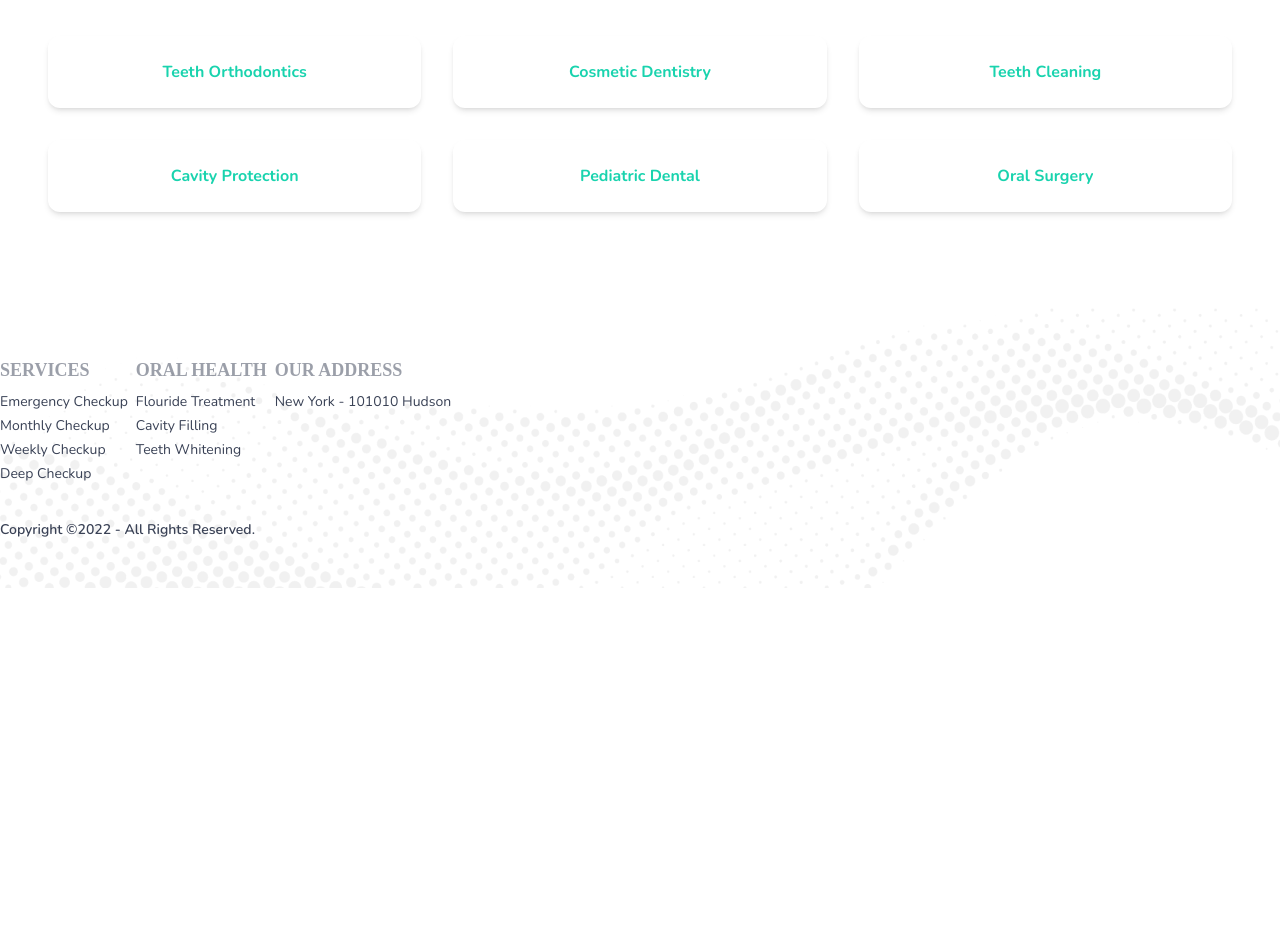
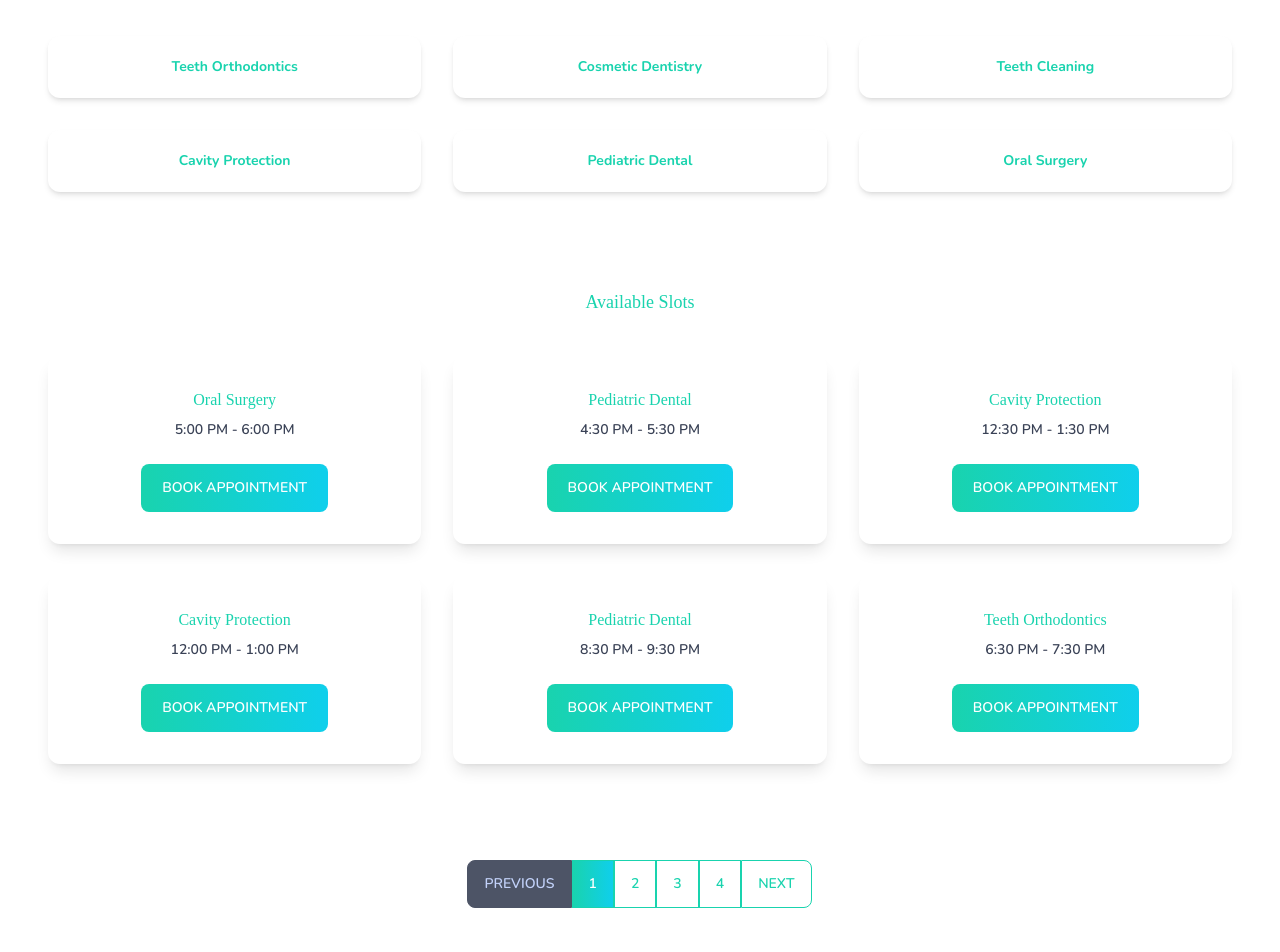
Before and after one commit to genuinestalwart/doctors-portal-client, a React (Create React App) app: page /appointment in a window 1280 px wide. Shown: the part 960-1912 px from the top of the page. Before the commit the page ends 1548 px from the top, so only its background shows below. Built offline with nearby package versions, Linux system fonts and the light colour scheme; a web font is replaced by a local one.

Commit message:
appointment page completed

```diff
--- a/package.json
+++ b/package.json
@@ -14,6 +14,7 @@
 		"@testing-library/user-event": "^13.5.0",
 		"daisyui": "^2.14.3",
 		"date-fns": "^2.28.0",
+		"hover.css": "^2.3.2",
 		"react": "^18.1.0",
 		"react-day-picker": "^8.0.5",
 		"react-dom": "^18.1.0",
--- /dev/null
+++ b/public/mockData.json
@@ -0,0 +1,82 @@
+[
+	{
+		"visitingHours": "5:00 PM - 6:00 PM",
+		"serviceName": "Oral Surgery"
+	},
+	{
+		"visitingHours": "4:30 PM - 5:30 PM",
+		"serviceName": "Pediatric Dental"
+	},
+	{
+		"visitingHours": "12:30 PM - 1:30 PM",
+		"serviceName": "Cavity Protection"
+	},
+	{
+		"visitingHours": "12:00 PM - 1:00 PM",
+		"serviceName": "Cavity Protection"
+	},
+	{
+		"visitingHours": "8:30 PM - 9:30 PM",
+		"serviceName": "Pediatric Dental"
+	},
+	{
+		"visitingHours": "6:30 PM - 7:30 PM",
+		"serviceName": "Teeth Orthodontics"
+	},
+	{
+		"visitingHours": "6:00 PM - 7:00 PM",
+		"serviceName": "Teeth Orthodontics"
+	},
+	{
+		"visitingHours": "5:30 PM - 6:30 PM",
+		"serviceName": "Oral Surgery"
+	},
+	{
+		"visitingHours": "10:30 AM - 11:30 AM",
+		"serviceName": "Cosmetic Dentistry"
+	},
+	{
+		"visitingHours": "6:30 PM - 7:30 PM",
+		"serviceName": "Teeth Cleaning"
+	},
+	{
+		"visitingHours": "10:00 AM - 11:00 AM",
+		"serviceName": "Cosmetic Dentistry"
+	},
+	{
+		"visitingHours": "7:00 PM - 8:00 PM",
+		"serviceName": "Oral Surgery"
+	},
+	{
+		"visitingHours": "6:00 PM - 7:00 PM",
+		"serviceName": "Teeth Orthodontics"
+	},
+	{
+		"visitingHours": "10:30 AM - 11:30 AM",
+		"serviceName": "Cosmetic Dentistry"
+	},
+	{
+		"visitingHours": "1:00 PM - 2:00 PM",
+		"serviceName": "Teeth Cleaning"
+	},
+	{
+		"visitingHours": "12:30 PM - 1:30 PM",
+		"serviceName": "Cavity Protection"
+	},
+	{
+		"visitingHours": "6:30 PM - 7:30 PM",
+		"serviceName": "Teeth Orthodontics"
+	},
+	{
+		"visitingHours": "6:00 PM - 7:00 PM",
+		"serviceName": "Pediatric Dental"
+	},
+	{
+		"visitingHours": "7:30 PM - 8:30 PM",
+		"serviceName": "Cavity Protection"
+	},
+	{
+		"visitingHours": "10:00 AM - 11:00 AM",
+		"serviceName": "Teeth Cleaning"
+	}
+]
--- a/src/App.css
+++ b/src/App.css
@@ -12,3 +12,17 @@ h5,
 h6 {
 	font-family: "Salsa", cursive;
 }
+.btn-group > .btn-active,
+.btn-group > .btn-primary:hover,
+.btn-group > .btn-primary.btn-active {
+	@apply bg-gradient-to-r;
+	@apply border-primary;
+	@apply hover:border-primary;
+	@apply from-primary;
+	@apply text-base-100;
+	@apply to-secondary;
+}
+.btn-outline.disabled\:btn-accent:disabled {
+	@apply opacity-90;
+	@apply text-accent-content;
+}
--- /dev/null
+++ b/src/components/Appointment/PageNav.js
@@ -0,0 +1,48 @@
+import React from "react";
+
+const PageNav = ({ currentPage, pages, setCurrentPage }) => {
+	return (
+		<div className='flex justify-center my-24'>
+			<div className='btn-group'>
+				<button
+					onClick={() => {
+						if (currentPage > 0) {
+							setCurrentPage(currentPage - 1);
+						}
+					}}
+					className={`btn btn-outline btn-primary ${
+						!currentPage ? "btn-disabled disabled:btn-accent" : ""
+					}`}
+					disabled={!currentPage ? true : false}>
+					Previous
+				</button>
+				{[...Array(pages).keys()].map((num) => (
+					<button
+						key={num}
+						onClick={() => setCurrentPage(num)}
+						className={`btn btn-outline btn-primary ${
+							currentPage === num ? "btn-active" : ""
+						}`}>
+						{num + 1}
+					</button>
+				))}
+				<button
+					onClick={() => {
+						if (currentPage + 1 !== pages) {
+							setCurrentPage(currentPage + 1);
+						}
+					}}
+					className={`btn btn-outline btn-primary ${
+						currentPage + 1 === pages
+							? "btn-disabled disabled:btn-accent"
+							: ""
+					}`}
+					disabled={currentPage + 1 === pages ? true : false}>
+					Next
+				</button>
+			</div>
+		</div>
+	);
+};
+
+export default PageNav;
--- a/src/components/Appointment/Services.js
+++ b/src/components/Appointment/Services.js
@@ -1,4 +1,5 @@
 import React from "react";
+import Service from "../Mapped/Service";
 
 const months = [
 	"January",
@@ -15,42 +16,38 @@ const months = [
 	"December",
 ];
 
-const Services = ({ selected }) => {
+const Services = ({ selected, service, services, setService }) => {
 	const [year, month, date] = [
-		selected.getFullYear(),
-		selected.getMonth(),
-		selected.getDate(),
+		selected?.getFullYear(),
+		selected?.getMonth(),
+		selected?.getDate(),
 	];
 
 	return (
 		<section className='mb-24'>
 			<h5 className='text-primary text-center text-lg'>
-				Available Services on {months[month]} {date}, {year}
+				Available Services
+				{selected ? ` on ${months[month]} ${date}, ${year}` : ""}
 			</h5>
 			<h6 className='my-2 opacity-60 text-center'>
 				Please Select a Service
 			</h6>
 
-			<div className='gap-8 grid grid-cols-3 mt-10 px-12'>
-				<div className='font-bold p-6 rounded-xl shadow-md text-primary text-center'>
-					Teeth Orthodontics
+			{selected ? (
+				<div className='gap-8 grid grid-cols-3 mt-10 px-12'>
+					{services.map((serviceName) => (
+						<Service
+							key={services.indexOf(serviceName)}
+							service={service}
+							serviceName={serviceName}
+							setService={setService}></Service>
+					))}
 				</div>
-				<div className='font-bold p-6 rounded-xl shadow-md text-primary text-center'>
-					Cosmetic Dentistry
+			) : (
+				<div className='bg-base-200 bg-opacity-25 border border-primary border-solid flex font-bold h-48 items-center justify-center mt-10 mx-12 rounded-xl text-error'>
+					None. Please select a date first.
 				</div>
-				<div className='font-bold p-6 rounded-xl shadow-md text-primary text-center'>
-					Teeth Cleaning
-				</div>
-				<div className='font-bold p-6 rounded-xl shadow-md text-primary text-center'>
-					Cavity Protection
-				</div>
-				<div className='font-bold p-6 rounded-xl shadow-md text-primary text-center'>
-					Pediatric Dental
-				</div>
-				<div className='font-bold p-6 rounded-xl shadow-md text-primary text-center'>
-					Oral Surgery
-				</div>
-			</div>
+			)}
 		</section>
 	);
 };
--- /dev/null
+++ b/src/components/Appointment/Slots.js
@@ -0,0 +1,64 @@
+import React, { useEffect, useState } from "react";
+import Slot from "../Mapped/Slot/Slot";
+import PageNav from "./PageNav";
+
+const Slots = ({ selected, service }) => {
+	const [serviceList, setServiceList] = useState([]);
+	const [pages, setPages] = useState(0);
+	const [currentPage, setCurrentPage] = useState(0);
+
+	useEffect(() => {
+		fetch("./mockData.json")
+			.then((res) => res.json())
+			.then((data) => {
+				if (service) {
+					const filtered = data.filter(
+						(slot) => slot.serviceName === service
+					);
+					setServiceList(filtered);
+					setPages(Math.ceil(filtered.length / 6));
+				} else {
+					setServiceList(data);
+					setPages(Math.ceil(data.length / 6));
+				}
+			});
+	}, [service]);
+
+	useEffect(() => {
+		setCurrentPage(0);
+	}, [pages]);
+
+	return (
+		<section>
+			{selected ? (
+				<div>
+					<div>
+						<h5 className='text-primary text-center text-lg'>
+							Available Slots
+							{service ? ` for ${service}` : ""}
+						</h5>
+
+						<div className='gap-8 grid grid-cols-3 mt-10 px-12'>
+							{serviceList
+								.slice(currentPage * 6, currentPage * 6 + 6)
+								.map((slot) => (
+									<Slot
+										key={serviceList.indexOf(slot)}
+										slot={slot}></Slot>
+								))}
+						</div>
+					</div>
+
+					<PageNav
+						currentPage={currentPage}
+						pages={pages}
+						setCurrentPage={setCurrentPage}></PageNav>
+				</div>
+			) : (
+				""
+			)}
+		</section>
+	);
+};
+
+export default Slots;
--- a/src/components/Main/Appointment.js
+++ b/src/components/Main/Appointment.js
@@ -2,16 +2,31 @@ import React from "react";
 import { useState } from "react";
 import Calendar from "../Appointment/Calendar/Calendar";
 import Services from "../Appointment/Services";
+import Slots from "../Appointment/Slots";
 
 const currentDate = new Date();
+const services = [
+	"Teeth Orthodontics",
+	"Cosmetic Dentistry",
+	"Teeth Cleaning",
+	"Cavity Protection",
+	"Pediatric Dental",
+	"Oral Surgery",
+];
 
 const Appointment = () => {
 	const [selected, setSelected] = useState(currentDate);
+	const [service, setService] = useState("");
 
 	return (
 		<>
 			<Calendar selected={selected} setSelected={setSelected}></Calendar>
-			<Services selected={selected}></Services>
+			<Services
+				selected={selected}
+				service={service}
+				services={services}
+				setService={setService}></Services>
+			<Slots selected={selected} service={service}></Slots>
 		</>
 	);
 };
--- /dev/null
+++ b/src/components/Mapped/Service.js
@@ -0,0 +1,28 @@
+import React from "react";
+
+const Service = ({ service, serviceName, setService }) => {
+	const buttonStyle =
+		"hover:bg-gradient-to-r border-0 btn btn-primary font-bold hover:from-primary h-auto normal-case p-6 rounded-xl shadow-md text-primary hover:text-base-100 hover:to-secondary text-center";
+	const selectedButtonStyle =
+		"bg-gradient-to-r from-primary text-base-100 to-secondary";
+
+	const handleService = (name) => {
+		if (service === name) {
+			setService("");
+		} else {
+			setService(name);
+		}
+	};
+
+	return (
+		<button
+			onClick={() => handleService(serviceName)}
+			className={`${
+				service === serviceName ? selectedButtonStyle : "bg-base-100"
+			} ${buttonStyle}`}>
+			{serviceName}
+		</button>
+	);
+};
+
+export default Service;
--- /dev/null
+++ b/src/components/Mapped/Slot/Slot.css
@@ -0,0 +1,15 @@
+.hvr-grow {
+	display: inline-block;
+	vertical-align: middle;
+	transform: translateZ(0);
+	backface-visibility: hidden;
+	-moz-osx-font-smoothing: grayscale;
+	transition-duration: 0.3s;
+	transition-property: transform;
+}
+
+.hvr-grow:hover,
+.hvr-grow:focus,
+.hvr-grow:active {
+	transform: scale(1.1);
+}
--- /dev/null
+++ b/src/components/Mapped/Slot/Slot.js
@@ -0,0 +1,23 @@
+import React from "react";
+import "./Slot.css";
+
+const Slot = ({ slot }) => {
+	const { serviceName, visitingHours } = slot;
+
+	return (
+		<div className='hvr-grow py-8 rounded-xl shadow-lg space-y-6'>
+			<div className='space-y-2 text-center'>
+				<h6 className='text-primary'>{serviceName}</h6>
+				<p className='font-semibold text-sm'>{visitingHours}</p>
+			</div>
+
+			<div className='flex justify-center'>
+				<button className='bg-gradient-to-r border-0 btn btn-primary font-semibold from-primary hover:from-primary-focus text-base-100 to-secondary hover:to-secondary-focus w-1/2'>
+					Book Appointment
+				</button>
+			</div>
+		</div>
+	);
+};
+
+export default Slot;
```
Also changed, not shown: 1 other file (tests, documents, lock files or other folders).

### [What the task requires]
Please give the number of lines above that hold the word "Slots", and only that number.

### [Exercise answer]
6